This film was an emotional gut-punch because it defied typical Hollywood conventions even as it made the viewer think that they would be upheld. This is based on a novel of the same name by Nick Pizzolatto (creator of True Detective), who also wrote the screenplay under a pseudonym. I think I would like to read that book now.  

Friday, August 7, 2020

Movie Reviews: The Outpost

The Outpost
directed by Rod Lurie
This is a war movie based on a non-fiction book by Jake Tapper that details the 2009 Battle of Kamdesh between Afghanistan Taliban forces and US Army forces. 

If you are into war movies you will like this film, no doubt. If you are not into war movies, this film might really not be your cup of tea. 

That said although there is violence aplenty, a great deal of the film details the boredom and frustration of the isolated American soldiers, the stress they feel and their distaste for what appear to be foolish or even contradictory orders.

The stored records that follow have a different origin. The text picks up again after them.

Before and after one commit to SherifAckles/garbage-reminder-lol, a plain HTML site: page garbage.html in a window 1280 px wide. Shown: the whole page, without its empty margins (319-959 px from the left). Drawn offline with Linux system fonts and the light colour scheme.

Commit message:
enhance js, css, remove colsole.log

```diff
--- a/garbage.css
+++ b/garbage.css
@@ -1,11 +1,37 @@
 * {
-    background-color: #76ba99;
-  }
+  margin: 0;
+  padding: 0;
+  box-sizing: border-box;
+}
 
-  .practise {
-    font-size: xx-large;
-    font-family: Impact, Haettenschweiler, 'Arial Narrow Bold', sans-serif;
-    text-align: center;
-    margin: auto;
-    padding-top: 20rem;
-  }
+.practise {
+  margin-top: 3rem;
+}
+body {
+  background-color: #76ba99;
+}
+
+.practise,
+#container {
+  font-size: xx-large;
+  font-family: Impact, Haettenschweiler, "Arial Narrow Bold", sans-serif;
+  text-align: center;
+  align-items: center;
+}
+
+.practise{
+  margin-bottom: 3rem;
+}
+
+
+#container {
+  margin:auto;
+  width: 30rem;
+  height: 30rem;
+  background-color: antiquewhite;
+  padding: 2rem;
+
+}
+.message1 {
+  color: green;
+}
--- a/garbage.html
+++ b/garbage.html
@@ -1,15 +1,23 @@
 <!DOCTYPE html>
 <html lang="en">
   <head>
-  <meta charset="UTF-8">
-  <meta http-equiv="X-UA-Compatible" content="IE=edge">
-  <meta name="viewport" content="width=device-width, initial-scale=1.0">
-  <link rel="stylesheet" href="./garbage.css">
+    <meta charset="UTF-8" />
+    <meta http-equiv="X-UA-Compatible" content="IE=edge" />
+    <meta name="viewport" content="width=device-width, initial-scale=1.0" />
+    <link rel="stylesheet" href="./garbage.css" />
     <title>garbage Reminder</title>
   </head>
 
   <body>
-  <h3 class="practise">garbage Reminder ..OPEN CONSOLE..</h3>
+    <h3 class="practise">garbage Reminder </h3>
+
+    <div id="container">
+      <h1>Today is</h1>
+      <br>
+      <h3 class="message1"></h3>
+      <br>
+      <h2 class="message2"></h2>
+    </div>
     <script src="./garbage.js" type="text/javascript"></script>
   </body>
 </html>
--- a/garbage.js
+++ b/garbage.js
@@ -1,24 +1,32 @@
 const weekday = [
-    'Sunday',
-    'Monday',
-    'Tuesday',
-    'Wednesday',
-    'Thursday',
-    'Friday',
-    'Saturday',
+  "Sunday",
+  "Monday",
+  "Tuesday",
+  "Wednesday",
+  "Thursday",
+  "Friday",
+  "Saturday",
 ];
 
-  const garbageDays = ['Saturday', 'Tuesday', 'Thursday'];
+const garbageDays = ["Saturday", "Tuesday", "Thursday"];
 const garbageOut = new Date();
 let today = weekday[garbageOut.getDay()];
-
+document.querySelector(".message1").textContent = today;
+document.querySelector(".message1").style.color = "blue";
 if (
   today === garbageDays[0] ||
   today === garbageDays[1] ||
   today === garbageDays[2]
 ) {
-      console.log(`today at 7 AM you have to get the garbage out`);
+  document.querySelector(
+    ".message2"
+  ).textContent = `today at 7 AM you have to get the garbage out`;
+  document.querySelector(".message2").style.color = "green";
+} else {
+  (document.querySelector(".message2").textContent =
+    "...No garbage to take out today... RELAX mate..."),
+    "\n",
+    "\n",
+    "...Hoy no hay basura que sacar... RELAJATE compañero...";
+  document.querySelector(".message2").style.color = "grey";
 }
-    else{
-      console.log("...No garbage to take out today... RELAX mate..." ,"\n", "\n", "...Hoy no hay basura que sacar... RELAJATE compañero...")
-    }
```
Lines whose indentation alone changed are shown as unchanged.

But orders are orders. 

The US brain trust at the time apparently felt that it needed to have a lighter touch in Afghanistan while simultaneously maintaining the ability to respond quickly and decisively to Taliban activity. That might have been a good idea, strategically. But the implementation of that  went wrong at Combat Outpost Keating.

One of the stated objectives of the troop at Combat Outpost Keating was to engage the local population in community building and thus turn the locals against the Taliban. The other objective was evidently of course to kill Taliban. These two goals could occasionally be in conflict since many of the locals were Taliban or at least sympathetic to Taliban.